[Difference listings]
────────────────────────────────────────

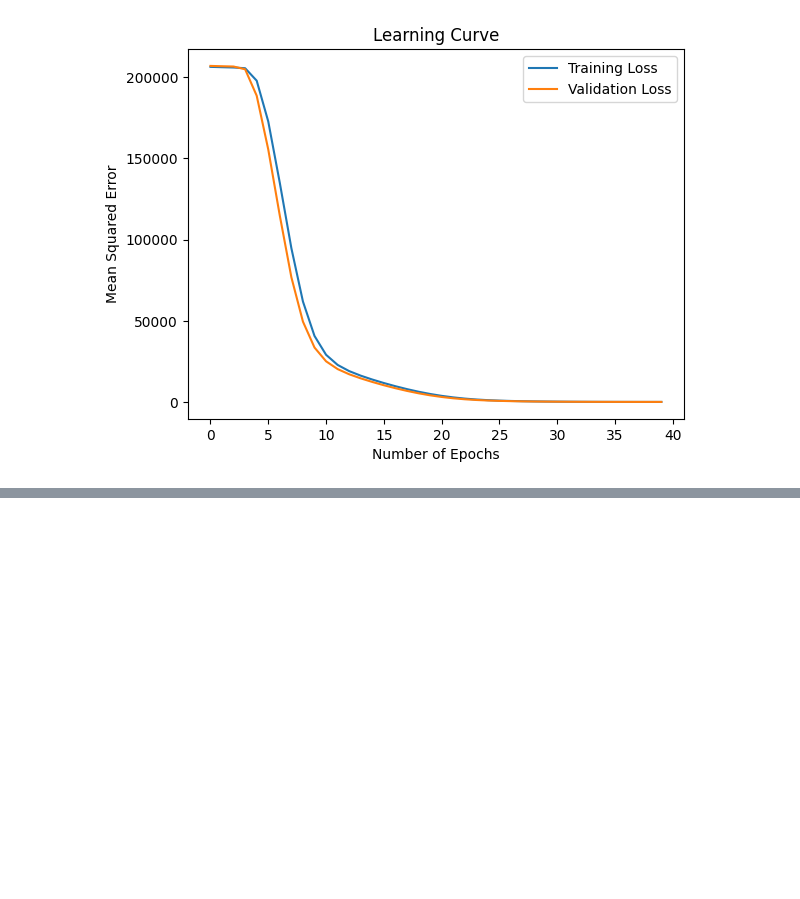
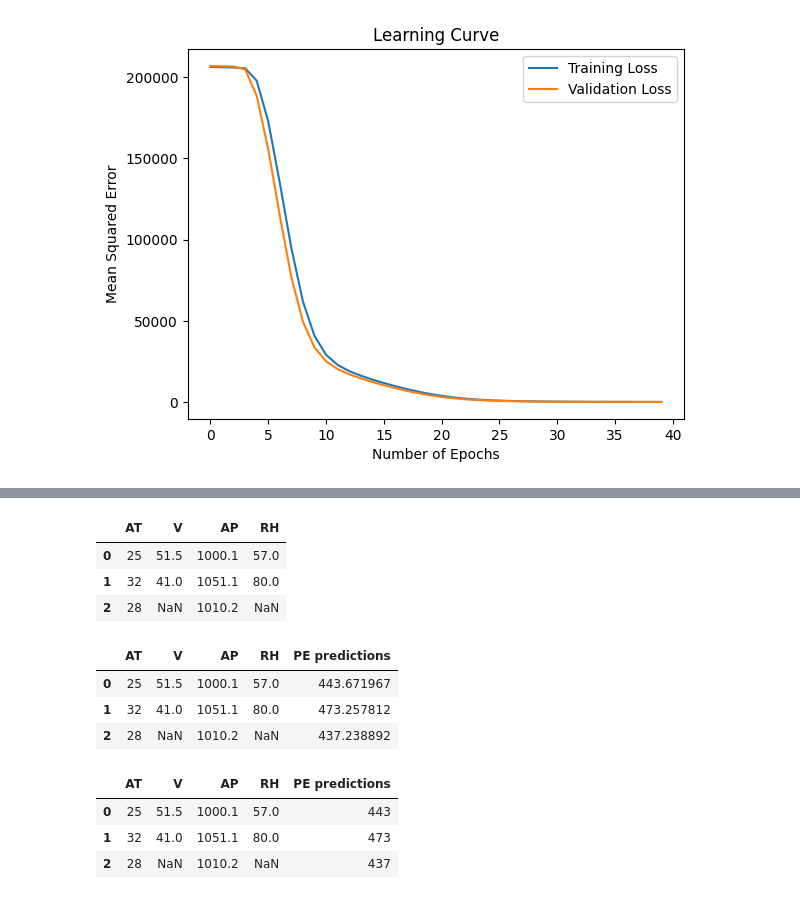
Before and after one commit to sindhura-nk/Artificial-Intelligence-1446, a Jupyter notebook: Regression_with_Keras.ipynb, the cells around one changed output, grey strips where cells are left out. Cells and saved outputs as stored; diff of their text form; code cells hidden in the pictures; blank space fills up the shorter version.

```diff
--- a/Regression_with_Keras.ipynb
+++ b/Regression_with_Keras.ipynb
@@ -189,0 +263,3 @@ plt.show()
+# %%
+xnew = pd.read_csv(r'https://raw.githubusercontent.com/sindhura-nk/Datasets/refs/heads/main/PowerPlantTest.csv')
+xnew
@@ -189,0 +271,3 @@ plt.show()
+# %%
+xnew_pre = num_pipe.transform(xnew)
+xnew_pre.head()
@@ -189,0 +279,3 @@ plt.show()
+# %%
+PE_preds = m.predict(xnew_pre)
+PE_preds
@@ -189,0 +287,16 @@ plt.show()
+# %%
+xnew
+# %% [output]
+|  | AT | V | AP | RH |
+| 0 | 25 | 51.5 | 1000.1 | 57.0 |
+| 1 | 32 | 41.0 | 1051.1 | 80.0 |
+| 2 | 28 | NaN | 1010.2 | NaN |
+# %%
+xnew["PE predictions"] = PE_preds.round()
+# %%
+xnew
+# %% [output]
+|  | AT | V | AP | RH | PE predictions |
+| 0 | 25 | 51.5 | 1000.1 | 57.0 | 443.671967 |
+| 1 | 32 | 41.0 | 1051.1 | 80.0 | 473.257812 |
+| 2 | 28 | NaN | 1010.2 | NaN | 437.238892 |
@@ -189,0 +305,7 @@ plt.show()
+# %%
+xnew
+# %% [output]
+|  | AT | V | AP | RH | PE predictions |
+| 0 | 25 | 51.5 | 1000.1 | 57.0 | 443 |
+| 1 | 32 | 41.0 | 1051.1 | 80.0 | 473 |
+| 2 | 28 | NaN | 1010.2 | NaN | 437 |
```
Also changed, not shown: parts of 17 cells of this notebook.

────────────────────────────────────────

• **What to work on**
Give every line above again exactly, omitting whatever pictures appear.

• **Solution to the exercise**
Before and after one commit to sindhura-nk/Artificial-Intelligence-1446, a Jupyter notebook: Regression_with_Keras.ipynb, the cells around one changed output, grey strips where cells are left out. Cells and saved outputs as stored; diff of their text form; code cells hidden in the pictures; blank space fills up the shorter version.

```diff
--- a/Regression_with_Keras.ipynb
+++ b/Regression_with_Keras.ipynb
@@ -189,0 +263,3 @@ plt.show()
+# %%
+xnew = pd.read_csv(r'https://raw.githubusercontent.com/sindhura-nk/Datasets/refs/heads/main/PowerPlantTest.csv')
+xnew
@@ -189,0 +271,3 @@ plt.show()
+# %%
+xnew_pre = num_pipe.transform(xnew)
+xnew_pre.head()
@@ -189,0 +279,3 @@ plt.show()
+# %%
+PE_preds = m.predict(xnew_pre)
+PE_preds
@@ -189,0 +287,16 @@ plt.show()
+# %%
+xnew
+# %% [output]
+|  | AT | V | AP | RH |
+| 0 | 25 | 51.5 | 1000.1 | 57.0 |
+| 1 | 32 | 41.0 | 1051.1 | 80.0 |
+| 2 | 28 | NaN | 1010.2 | NaN |
+# %%
+xnew["PE predictions"] = PE_preds.round()
+# %%
+xnew
+# %% [output]
+|  | AT | V | AP | RH | PE predictions |
+| 0 | 25 | 51.5 | 1000.1 | 57.0 | 443.671967 |
+| 1 | 32 | 41.0 | 1051.1 | 80.0 | 473.257812 |
+| 2 | 28 | NaN | 1010.2 | NaN | 437.238892 |
@@ -189,0 +305,7 @@ plt.show()
+# %%
+xnew
+# %% [output]
+|  | AT | V | AP | RH | PE predictions |
+| 0 | 25 | 51.5 | 1000.1 | 57.0 | 443 |
+| 1 | 32 | 41.0 | 1051.1 | 80.0 | 473 |
+| 2 | 28 | NaN | 1010.2 | NaN | 437 |
```
Also changed, not shown: parts of 17 cells of this notebook.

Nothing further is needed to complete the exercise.